Belarusian Hindus go on hunger strike after being arrested during outdoor service
MINSK, Belarus - Twelve Hindus from Belarus began a hunger strike on Sunday to protest against what they said was increasing state persecution after this former Soviet republic's lower house of parliament passed a strict new bill on religion.
The seven men and five women were among 17 arrested Saturday evening while singing Hindu songs and hymns in a Belarusian park, said Tatyana Akadanova, who was also arrested but released because she had small children with her.
They were accused of holding an unsanctioned procession and meeting, Akadanova said.
She said the arrest was trigged by a bill passed late last month that prohibits churches will less than 20 years' presence in Belarus from publishing literature or establishing missions and bans organized prayer by denominations with less than 20 Belarus citizens as members.
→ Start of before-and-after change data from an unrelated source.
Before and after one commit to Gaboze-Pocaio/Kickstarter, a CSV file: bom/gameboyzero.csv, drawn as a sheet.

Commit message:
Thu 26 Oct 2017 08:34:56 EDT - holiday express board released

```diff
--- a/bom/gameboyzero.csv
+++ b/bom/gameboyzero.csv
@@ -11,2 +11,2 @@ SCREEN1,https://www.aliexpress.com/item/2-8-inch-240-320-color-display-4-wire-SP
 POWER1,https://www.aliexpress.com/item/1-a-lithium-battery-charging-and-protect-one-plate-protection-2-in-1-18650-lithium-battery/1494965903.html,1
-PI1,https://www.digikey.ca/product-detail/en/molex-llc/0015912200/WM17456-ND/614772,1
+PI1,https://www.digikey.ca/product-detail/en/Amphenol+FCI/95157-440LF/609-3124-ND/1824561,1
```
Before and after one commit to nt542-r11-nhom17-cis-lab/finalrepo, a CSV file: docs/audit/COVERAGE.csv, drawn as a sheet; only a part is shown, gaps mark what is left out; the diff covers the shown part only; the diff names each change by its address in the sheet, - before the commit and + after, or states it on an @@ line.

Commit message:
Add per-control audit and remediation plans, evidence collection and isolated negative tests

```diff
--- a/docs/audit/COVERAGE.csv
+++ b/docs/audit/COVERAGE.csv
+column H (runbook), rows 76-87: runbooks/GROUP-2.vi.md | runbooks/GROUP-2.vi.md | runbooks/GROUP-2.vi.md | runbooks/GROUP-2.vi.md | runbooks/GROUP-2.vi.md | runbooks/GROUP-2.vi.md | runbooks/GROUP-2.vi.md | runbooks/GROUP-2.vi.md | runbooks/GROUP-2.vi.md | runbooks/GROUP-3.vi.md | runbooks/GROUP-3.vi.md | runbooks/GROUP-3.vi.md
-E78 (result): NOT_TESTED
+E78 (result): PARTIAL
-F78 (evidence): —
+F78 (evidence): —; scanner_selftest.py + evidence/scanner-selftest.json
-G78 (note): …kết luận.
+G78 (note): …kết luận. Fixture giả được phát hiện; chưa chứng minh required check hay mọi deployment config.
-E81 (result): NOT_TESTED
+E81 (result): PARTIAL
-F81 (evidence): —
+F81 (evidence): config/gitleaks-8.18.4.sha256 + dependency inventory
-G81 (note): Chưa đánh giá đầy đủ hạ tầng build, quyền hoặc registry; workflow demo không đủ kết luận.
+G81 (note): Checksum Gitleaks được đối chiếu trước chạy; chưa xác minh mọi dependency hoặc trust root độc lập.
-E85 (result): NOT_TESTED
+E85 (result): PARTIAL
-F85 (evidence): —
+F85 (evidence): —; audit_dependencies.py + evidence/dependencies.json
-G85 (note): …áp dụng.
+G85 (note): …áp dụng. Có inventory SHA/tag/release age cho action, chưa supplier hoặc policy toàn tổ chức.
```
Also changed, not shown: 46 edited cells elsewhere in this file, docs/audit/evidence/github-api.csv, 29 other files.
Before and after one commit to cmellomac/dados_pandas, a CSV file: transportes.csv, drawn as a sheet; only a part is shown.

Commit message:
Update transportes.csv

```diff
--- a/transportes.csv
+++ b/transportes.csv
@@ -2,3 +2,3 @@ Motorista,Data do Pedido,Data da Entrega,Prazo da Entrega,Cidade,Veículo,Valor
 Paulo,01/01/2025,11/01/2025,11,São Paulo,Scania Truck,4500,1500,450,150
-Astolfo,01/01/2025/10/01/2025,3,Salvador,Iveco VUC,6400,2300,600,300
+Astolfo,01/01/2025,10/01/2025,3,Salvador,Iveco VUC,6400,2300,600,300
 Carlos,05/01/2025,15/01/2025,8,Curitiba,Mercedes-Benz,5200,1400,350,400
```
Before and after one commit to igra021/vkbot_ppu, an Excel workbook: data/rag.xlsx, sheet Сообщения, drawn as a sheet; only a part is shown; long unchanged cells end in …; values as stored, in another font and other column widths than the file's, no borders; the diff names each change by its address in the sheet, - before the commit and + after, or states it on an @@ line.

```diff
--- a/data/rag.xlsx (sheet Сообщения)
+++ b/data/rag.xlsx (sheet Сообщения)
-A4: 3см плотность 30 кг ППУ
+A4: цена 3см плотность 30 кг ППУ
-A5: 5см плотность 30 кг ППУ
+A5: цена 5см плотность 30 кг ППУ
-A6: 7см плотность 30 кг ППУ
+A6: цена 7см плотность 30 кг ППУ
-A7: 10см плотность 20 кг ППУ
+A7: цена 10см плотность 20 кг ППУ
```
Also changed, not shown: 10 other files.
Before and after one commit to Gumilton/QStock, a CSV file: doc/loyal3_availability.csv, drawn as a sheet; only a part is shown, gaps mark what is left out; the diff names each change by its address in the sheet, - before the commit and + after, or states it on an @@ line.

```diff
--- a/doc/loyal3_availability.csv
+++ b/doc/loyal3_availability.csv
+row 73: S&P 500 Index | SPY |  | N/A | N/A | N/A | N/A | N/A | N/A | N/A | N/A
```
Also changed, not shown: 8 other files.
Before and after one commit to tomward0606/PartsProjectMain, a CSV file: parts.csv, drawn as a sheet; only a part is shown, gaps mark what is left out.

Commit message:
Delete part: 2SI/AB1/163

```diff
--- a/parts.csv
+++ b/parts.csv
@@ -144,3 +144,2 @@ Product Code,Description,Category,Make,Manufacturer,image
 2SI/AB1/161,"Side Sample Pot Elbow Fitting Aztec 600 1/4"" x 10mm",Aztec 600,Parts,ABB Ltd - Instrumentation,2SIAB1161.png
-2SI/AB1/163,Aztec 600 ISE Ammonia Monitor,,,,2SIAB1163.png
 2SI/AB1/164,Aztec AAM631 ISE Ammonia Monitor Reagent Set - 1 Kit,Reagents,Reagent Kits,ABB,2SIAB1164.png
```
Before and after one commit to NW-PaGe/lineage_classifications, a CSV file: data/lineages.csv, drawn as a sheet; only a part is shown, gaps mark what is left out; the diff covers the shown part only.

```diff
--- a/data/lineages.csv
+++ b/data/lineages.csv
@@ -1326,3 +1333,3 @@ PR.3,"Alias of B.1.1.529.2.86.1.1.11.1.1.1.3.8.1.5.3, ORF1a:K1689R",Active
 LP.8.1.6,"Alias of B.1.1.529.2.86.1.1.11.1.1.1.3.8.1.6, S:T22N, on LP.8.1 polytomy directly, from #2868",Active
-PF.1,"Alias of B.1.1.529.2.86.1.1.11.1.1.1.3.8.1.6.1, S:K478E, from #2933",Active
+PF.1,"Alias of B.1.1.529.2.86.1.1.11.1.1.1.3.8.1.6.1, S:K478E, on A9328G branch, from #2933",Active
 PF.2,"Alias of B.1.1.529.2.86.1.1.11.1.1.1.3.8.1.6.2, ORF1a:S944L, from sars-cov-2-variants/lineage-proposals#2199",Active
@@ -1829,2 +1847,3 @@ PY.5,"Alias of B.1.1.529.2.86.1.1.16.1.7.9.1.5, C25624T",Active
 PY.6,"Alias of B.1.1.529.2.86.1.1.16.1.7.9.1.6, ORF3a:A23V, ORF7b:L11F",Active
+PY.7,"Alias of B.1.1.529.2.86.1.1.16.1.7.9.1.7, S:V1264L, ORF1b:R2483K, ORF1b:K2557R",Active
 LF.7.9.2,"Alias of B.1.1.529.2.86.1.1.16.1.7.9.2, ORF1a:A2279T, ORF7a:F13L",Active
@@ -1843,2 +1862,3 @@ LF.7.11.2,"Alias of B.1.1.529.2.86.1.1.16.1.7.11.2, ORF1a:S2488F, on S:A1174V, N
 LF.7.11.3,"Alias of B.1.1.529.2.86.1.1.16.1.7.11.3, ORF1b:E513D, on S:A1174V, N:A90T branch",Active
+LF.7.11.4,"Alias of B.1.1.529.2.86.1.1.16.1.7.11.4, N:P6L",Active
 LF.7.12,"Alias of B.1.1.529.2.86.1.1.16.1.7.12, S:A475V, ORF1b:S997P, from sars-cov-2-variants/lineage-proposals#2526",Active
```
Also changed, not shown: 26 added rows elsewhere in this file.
The bill, which still has to be passed by the upper house of parliament and signed by President Alexander Lukashenko, also enshrines the Russian Orthodox Church's dominant role in the country.
"Persecution has already begun," said Akadanova, adding that the group had earlier been refused permission to officially register and denied the use of a hall to hold their religious services.
The 12 Hindus, all citizens of Belarus, began their hunger strike while waiting in a police processing facility, where they were being held until their appearance in court. Officials at the processing center confirmed that the group had begun a hunger strike, and said that a court hearing would be held soon.
Akadanova warned that if the new bill is signed into law then many Hindus "will be forced to leave the country because of persecution by authorities."
The Russian Orthodox Church, which had supported the bill, complains in Belarus and Russia that other religions are poaching converts from people who historically would have been Orthodox believers.